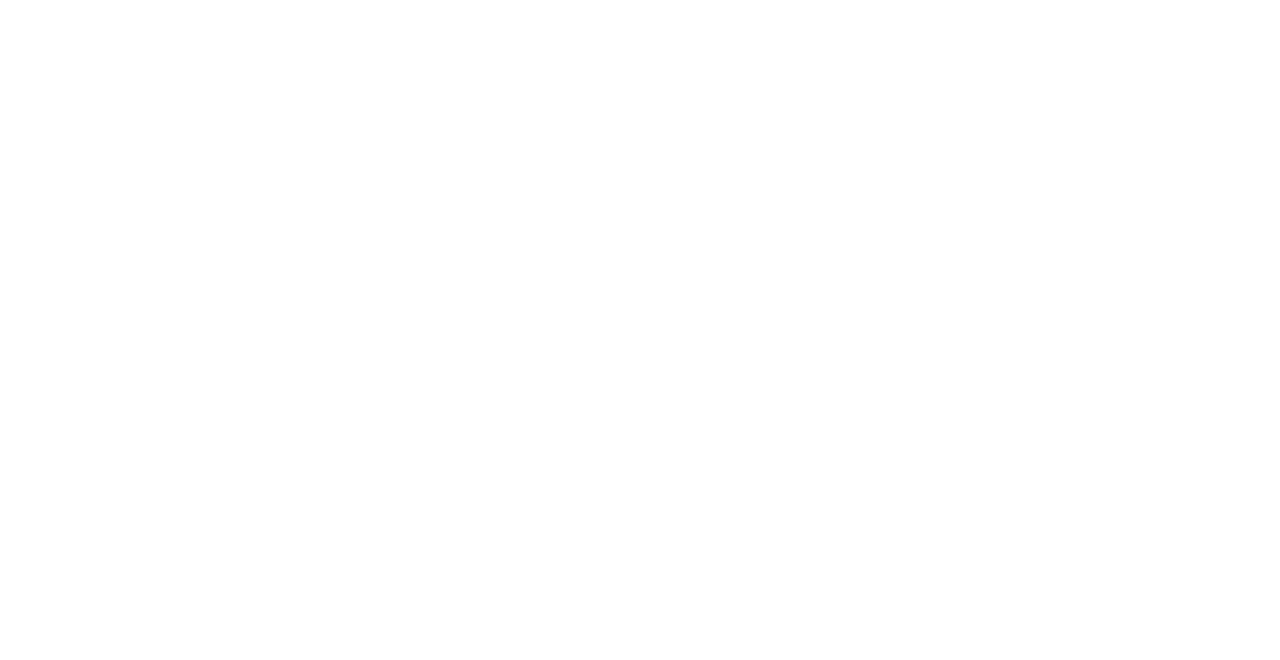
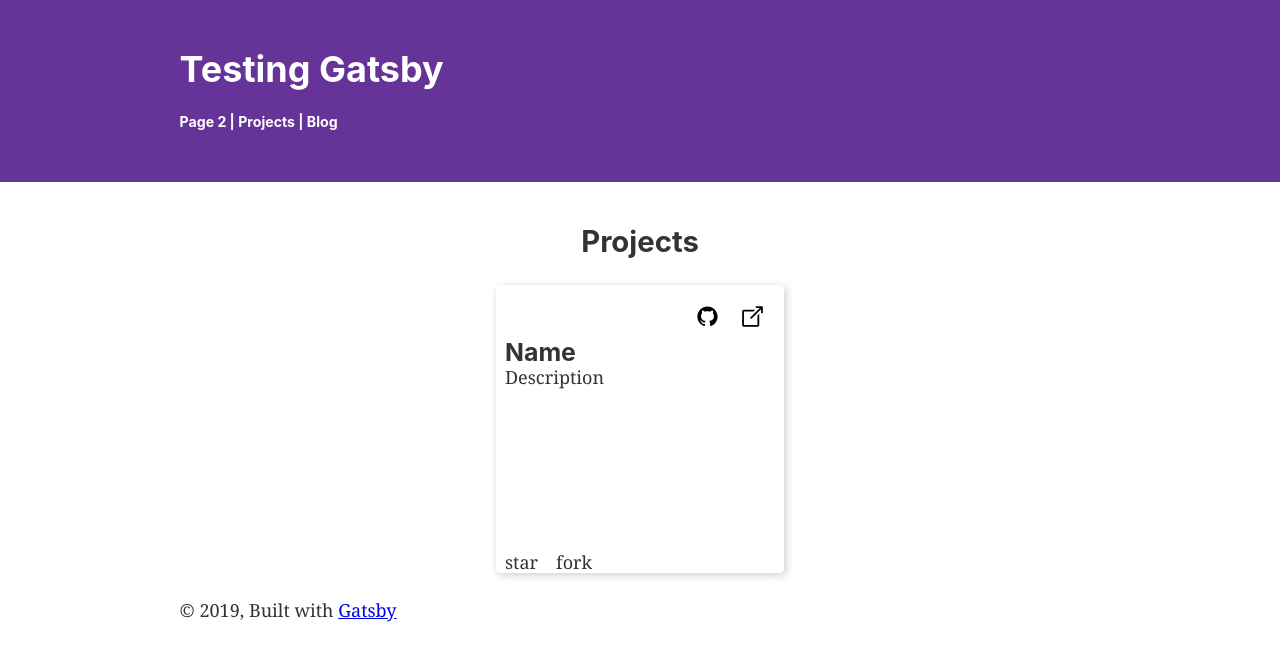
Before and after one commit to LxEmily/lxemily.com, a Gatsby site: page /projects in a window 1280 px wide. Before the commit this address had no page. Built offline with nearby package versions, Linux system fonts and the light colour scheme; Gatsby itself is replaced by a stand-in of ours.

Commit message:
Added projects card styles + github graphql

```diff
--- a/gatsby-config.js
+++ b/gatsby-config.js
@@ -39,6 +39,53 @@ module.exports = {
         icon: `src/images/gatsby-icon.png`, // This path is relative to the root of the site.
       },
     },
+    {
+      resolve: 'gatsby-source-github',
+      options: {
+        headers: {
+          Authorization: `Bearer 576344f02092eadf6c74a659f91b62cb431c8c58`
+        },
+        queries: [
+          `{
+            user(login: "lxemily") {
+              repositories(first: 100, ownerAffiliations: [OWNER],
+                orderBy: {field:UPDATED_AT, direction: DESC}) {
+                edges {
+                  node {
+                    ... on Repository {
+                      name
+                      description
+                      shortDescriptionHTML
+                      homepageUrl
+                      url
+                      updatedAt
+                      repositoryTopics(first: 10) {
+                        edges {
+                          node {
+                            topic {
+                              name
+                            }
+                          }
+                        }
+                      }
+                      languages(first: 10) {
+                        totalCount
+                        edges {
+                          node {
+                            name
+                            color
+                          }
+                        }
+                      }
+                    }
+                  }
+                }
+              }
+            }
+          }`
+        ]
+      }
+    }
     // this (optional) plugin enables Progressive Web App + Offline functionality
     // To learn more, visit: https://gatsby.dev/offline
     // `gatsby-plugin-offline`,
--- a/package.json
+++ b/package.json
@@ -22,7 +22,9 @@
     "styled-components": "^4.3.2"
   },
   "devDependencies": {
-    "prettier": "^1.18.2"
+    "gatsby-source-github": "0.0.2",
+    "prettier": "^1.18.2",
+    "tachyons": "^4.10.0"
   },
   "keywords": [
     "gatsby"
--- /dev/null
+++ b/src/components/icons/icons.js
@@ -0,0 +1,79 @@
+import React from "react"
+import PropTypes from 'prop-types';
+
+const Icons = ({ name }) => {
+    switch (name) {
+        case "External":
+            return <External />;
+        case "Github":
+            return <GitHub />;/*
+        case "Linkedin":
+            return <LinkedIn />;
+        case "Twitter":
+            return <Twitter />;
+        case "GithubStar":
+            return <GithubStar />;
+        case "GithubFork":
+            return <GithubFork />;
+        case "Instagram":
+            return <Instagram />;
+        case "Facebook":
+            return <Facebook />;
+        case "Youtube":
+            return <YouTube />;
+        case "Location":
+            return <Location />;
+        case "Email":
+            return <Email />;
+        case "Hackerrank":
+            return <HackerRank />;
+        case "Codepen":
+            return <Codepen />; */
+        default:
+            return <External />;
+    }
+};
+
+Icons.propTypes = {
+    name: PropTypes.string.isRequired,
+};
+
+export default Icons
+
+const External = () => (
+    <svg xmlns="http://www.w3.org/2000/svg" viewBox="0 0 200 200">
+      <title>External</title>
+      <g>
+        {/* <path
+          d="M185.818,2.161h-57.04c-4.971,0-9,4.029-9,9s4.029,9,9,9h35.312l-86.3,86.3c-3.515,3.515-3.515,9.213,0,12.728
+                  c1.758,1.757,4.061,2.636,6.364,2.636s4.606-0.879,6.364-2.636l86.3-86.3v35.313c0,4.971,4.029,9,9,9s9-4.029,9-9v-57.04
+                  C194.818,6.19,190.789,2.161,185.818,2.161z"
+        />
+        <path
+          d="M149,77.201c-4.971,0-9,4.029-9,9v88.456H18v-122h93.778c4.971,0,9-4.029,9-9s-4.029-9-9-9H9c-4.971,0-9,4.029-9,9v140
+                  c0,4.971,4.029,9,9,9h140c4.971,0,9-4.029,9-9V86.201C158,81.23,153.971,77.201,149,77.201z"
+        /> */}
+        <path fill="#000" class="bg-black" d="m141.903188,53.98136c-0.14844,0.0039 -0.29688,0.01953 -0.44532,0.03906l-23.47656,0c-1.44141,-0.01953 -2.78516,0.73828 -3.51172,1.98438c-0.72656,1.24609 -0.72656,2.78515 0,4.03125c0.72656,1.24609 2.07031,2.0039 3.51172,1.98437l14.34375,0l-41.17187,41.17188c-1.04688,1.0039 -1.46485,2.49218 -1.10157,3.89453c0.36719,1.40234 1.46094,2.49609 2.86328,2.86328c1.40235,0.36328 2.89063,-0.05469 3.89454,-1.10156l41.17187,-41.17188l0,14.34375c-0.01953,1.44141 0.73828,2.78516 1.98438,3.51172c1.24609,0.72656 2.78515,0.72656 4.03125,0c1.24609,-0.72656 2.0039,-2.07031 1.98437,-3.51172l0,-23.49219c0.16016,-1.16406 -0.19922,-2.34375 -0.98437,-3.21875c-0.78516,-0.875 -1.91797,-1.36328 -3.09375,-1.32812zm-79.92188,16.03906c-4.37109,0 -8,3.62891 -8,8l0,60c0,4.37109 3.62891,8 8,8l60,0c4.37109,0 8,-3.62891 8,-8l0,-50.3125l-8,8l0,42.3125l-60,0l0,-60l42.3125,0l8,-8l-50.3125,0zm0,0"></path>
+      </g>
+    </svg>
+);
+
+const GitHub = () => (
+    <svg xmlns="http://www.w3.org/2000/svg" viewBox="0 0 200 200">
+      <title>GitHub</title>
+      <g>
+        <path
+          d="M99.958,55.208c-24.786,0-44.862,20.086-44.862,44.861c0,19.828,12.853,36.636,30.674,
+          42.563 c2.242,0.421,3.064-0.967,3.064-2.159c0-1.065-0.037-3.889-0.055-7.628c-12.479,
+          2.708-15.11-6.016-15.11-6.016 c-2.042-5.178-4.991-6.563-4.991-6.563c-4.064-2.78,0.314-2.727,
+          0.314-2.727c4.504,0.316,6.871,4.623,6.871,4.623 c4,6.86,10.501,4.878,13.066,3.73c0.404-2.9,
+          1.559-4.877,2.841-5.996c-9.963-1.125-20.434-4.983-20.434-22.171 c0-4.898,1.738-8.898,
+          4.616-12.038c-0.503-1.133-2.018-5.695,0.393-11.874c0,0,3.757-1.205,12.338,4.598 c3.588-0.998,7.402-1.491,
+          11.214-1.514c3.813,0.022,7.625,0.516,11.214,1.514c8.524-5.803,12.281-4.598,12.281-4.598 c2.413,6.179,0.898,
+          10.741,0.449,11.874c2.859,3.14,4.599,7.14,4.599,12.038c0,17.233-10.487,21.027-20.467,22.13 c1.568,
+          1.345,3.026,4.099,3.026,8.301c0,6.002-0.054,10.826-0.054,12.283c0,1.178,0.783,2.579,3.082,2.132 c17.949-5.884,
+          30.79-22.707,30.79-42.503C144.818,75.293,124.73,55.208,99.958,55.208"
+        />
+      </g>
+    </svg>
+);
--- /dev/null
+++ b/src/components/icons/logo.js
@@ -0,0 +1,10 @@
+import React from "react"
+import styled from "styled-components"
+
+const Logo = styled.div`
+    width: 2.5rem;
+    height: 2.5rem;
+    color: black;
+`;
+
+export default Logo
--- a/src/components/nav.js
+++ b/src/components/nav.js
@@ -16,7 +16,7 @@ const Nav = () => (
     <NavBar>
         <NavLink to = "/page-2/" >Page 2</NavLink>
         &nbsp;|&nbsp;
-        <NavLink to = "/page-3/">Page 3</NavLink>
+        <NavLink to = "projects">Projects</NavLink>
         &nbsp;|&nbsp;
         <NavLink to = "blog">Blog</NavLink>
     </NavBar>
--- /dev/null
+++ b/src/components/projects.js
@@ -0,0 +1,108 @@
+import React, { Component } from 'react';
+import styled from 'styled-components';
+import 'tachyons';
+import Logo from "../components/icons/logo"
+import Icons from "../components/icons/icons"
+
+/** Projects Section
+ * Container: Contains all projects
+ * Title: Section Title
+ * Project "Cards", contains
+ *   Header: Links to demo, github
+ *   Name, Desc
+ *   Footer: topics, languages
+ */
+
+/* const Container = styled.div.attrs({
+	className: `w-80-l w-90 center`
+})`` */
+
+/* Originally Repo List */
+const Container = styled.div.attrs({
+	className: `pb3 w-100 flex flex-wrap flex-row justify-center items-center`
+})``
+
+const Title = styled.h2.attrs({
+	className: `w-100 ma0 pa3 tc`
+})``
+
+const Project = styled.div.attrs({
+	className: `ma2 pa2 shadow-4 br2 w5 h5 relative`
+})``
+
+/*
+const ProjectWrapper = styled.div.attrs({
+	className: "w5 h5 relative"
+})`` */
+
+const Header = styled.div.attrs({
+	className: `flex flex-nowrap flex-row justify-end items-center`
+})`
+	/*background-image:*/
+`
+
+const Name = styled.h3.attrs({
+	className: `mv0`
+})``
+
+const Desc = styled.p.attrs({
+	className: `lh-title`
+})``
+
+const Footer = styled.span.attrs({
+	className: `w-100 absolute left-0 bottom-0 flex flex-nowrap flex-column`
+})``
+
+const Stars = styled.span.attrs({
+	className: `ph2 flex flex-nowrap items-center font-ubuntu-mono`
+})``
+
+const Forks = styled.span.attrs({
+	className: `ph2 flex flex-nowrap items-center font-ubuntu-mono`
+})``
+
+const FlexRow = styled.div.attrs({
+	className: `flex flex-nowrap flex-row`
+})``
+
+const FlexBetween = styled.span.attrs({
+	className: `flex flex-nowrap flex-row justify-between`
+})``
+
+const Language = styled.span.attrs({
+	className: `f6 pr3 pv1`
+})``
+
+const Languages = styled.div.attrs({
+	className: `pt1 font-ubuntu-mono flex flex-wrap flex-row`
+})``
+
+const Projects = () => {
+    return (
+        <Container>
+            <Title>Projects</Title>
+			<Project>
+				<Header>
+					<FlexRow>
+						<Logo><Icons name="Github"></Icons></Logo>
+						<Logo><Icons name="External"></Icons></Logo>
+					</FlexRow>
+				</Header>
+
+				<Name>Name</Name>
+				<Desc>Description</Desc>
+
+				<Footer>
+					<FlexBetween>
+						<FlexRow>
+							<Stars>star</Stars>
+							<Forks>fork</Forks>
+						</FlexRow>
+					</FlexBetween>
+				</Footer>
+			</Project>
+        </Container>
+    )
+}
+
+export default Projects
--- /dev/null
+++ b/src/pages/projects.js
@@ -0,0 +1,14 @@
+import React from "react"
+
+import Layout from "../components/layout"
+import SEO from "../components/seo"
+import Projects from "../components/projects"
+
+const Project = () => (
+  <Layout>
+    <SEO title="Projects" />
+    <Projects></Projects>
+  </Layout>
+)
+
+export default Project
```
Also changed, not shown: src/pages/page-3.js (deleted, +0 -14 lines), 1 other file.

= = = =

▸ ACTIVITY: An exact number is called for here: how many lines across the records contain the word "from". Nothing else belongs in the answer.

▸ ANSWER TO THIS EXERCISE: 12